How it works
First, you need to understand the nuts and bolts of a website. Every website contains hundreds of elements like images, videos, icons, buttons, you name it. To insert a piece of content from another source into a webpage, you’ll need a special web element called an iframe.
So, when you visit a malicious website, it loads the LinkedIn AutoFill button iframe. You can’t see it because it’s invisible and may take up even the entire webpage. If you click anywhere on the page, LinkedIn interprets this as the AutoFill button being pressed, and sends the information via a special postMessage service to the malicious site.

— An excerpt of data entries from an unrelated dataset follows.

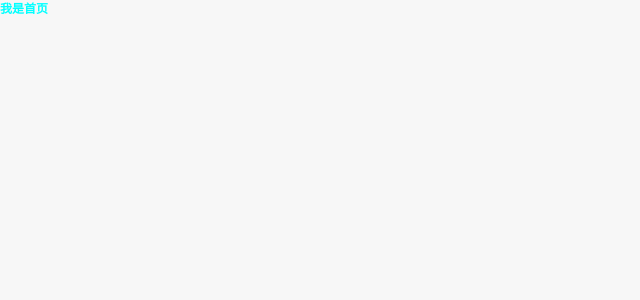
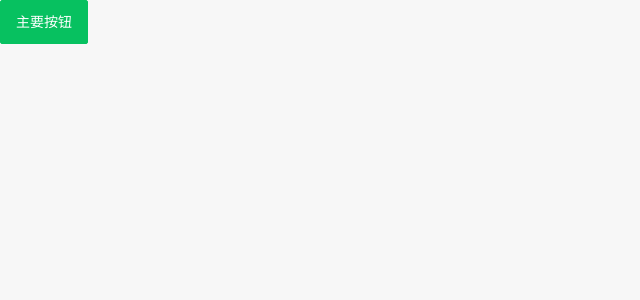
Before and after one commit to klxin/nuxt-letao, a Nuxt app: page / in a window 1280 px wide. Shown: the top 300 px of the page, without its empty margins (0-640 px from the left). Built offline with nearby package versions, Linux system fonts and the light colour scheme.

Commit message:
电商项目-项目配置vant

```diff
--- a/nuxt.config.js
+++ b/nuxt.config.js
@@ -26,7 +26,7 @@ module.exports = {
   /*
   ** Plugins to load before mounting the App
   */
-  plugins: [],
+  plugins: [{src: "~/plugins/vant/index.js"}],
   /*
   ** Nuxt.js dev-modules
   */
--- a/package.json
+++ b/package.json
@@ -14,7 +14,8 @@
   "dependencies": {
     "cross-env": "^5.2.0",
     "express": "^4.16.4",
-    "nuxt": "^2.0.0"
+    "nuxt": "^2.0.0",
+    "vant": "^2.4.1"
   },
   "devDependencies": {
     "@nuxtjs/eslint-config": "^1.0.1",
--- a/pages/index.vue
+++ b/pages/index.vue
@@ -1,6 +1,7 @@
 <template>
   <div class="container">
-    <h2>我是首页</h2>
+    <!-- eslint-disable -->
+    <van-button type="primary">主要按钮</van-button>
   </div>
 </template>
 
@@ -8,9 +9,4 @@
 </script>
 
 <style lang="less" scoped>
-.container {
-  h2 {
-    color: cyan;
-  }
-}
 </style>
--- /dev/null
+++ b/plugins/vant/index.js
@@ -0,0 +1,4 @@
+import Vue from 'vue'
+import Vant from 'vant'
+import 'vant/lib/index.css'
+Vue.use(Vant)
```
Also changed, not shown: 1 other file (tests, documents, lock files or other folders).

Eventually, the malicious site decodes the user’s data.
Making things even worse? Websites like Twitter, SalesForce, and Twilio also use the AutoFill form and LinkedIn privacy settings don’t control this. Even if users have configured their LinkedIn privacy settings to hide their email, phone number, or other info, it can still be pulled in from the AutoFill plugin.
How to stay safe
According to Naked Security, LinkedIn has taken rapid actions and patched the loophole on April 19 by restricting the plugin to the list of sites that have permission to use AutoFill.
Yes, LinkedIn AutoFill works on whitelisted domains for approved advertisers. However, you can still take the following actions to protect your private data:
Remember to log out of websites like LinkedIn after you’ve finished using them.
Check all the websites that you have ever used. If you no longer need them, just remove your accounts and delete all your data.
Giant tech companies are facing more and more vulnerabilities, so much so that governments are now getting involved to consider possible solutions to this problem. Until there’s a viable solution in place, it’s better to be careful and avoid sharing your private information as much as possible.